Assignment. Whenever a line contains the string "none", copy it out of the entries.

Excerpts from a dataset

<<<<

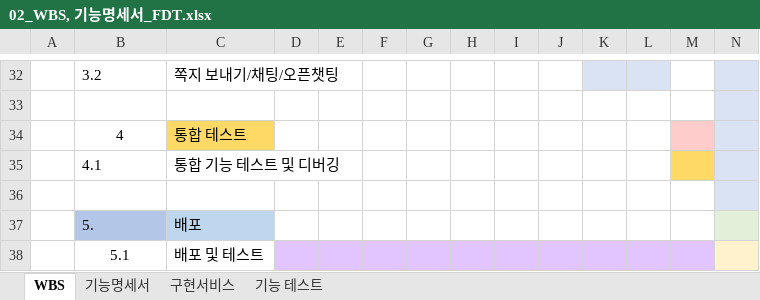
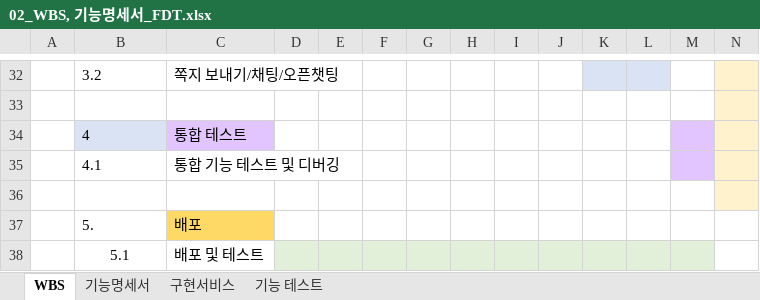
Before and after one commit to siwon-park/Find_Dev_Team, an Excel workbook: 기획/02_WBS, 기능명세서_FDT.xlsx, sheet WBS, drawn as a sheet; only a part is shown, gaps mark what is left out; values as stored, in another font and other column widths than the file's, no borders; the diff covers the shown part only; the diff names each change by its address in the sheet, - before the commit and + after, or states it on an @@ line.

```diff
--- a/기획/02_WBS, 기능명세서_FDT.xlsx (sheet WBS)
+++ b/기획/02_WBS, 기능명세서_FDT.xlsx (sheet WBS)
-N32:N36 fill: #DAE3F3
+N32:N36 fill: #FFF2CC
@@ B34 fill: none → #DAE3F3, alignment: center → left @@
-C34 fill: #FFD966
+C34 fill: #E2C5FF
-M34 fill: #FFCCCC
+M34 fill: #E2C5FF
-M35 fill: #FFD966
+M35 fill: #E2C5FF
-B37 fill: #B4C6E7
+B37 fill: none
-C37 fill: #BED7EE
+C37 fill: #FFD966
-N37 fill: #E2F0D9
+N37 fill: none
-D38:M38 fill: #E2C5FF
+D38:M38 fill: #E2F0D9
-N38 fill: #FFF2CC
+N38 fill: none
```
Also changed, not shown: cell formats elsewhere in this sheet, sheet 기능명세서, sheet 구현서비스, 1 other file.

>>>>

Output of the exercise.
@@ B34 fill: none → #DAE3F3, alignment: center → left @@
+B37 fill: none
+N37 fill: none
+N38 fill: none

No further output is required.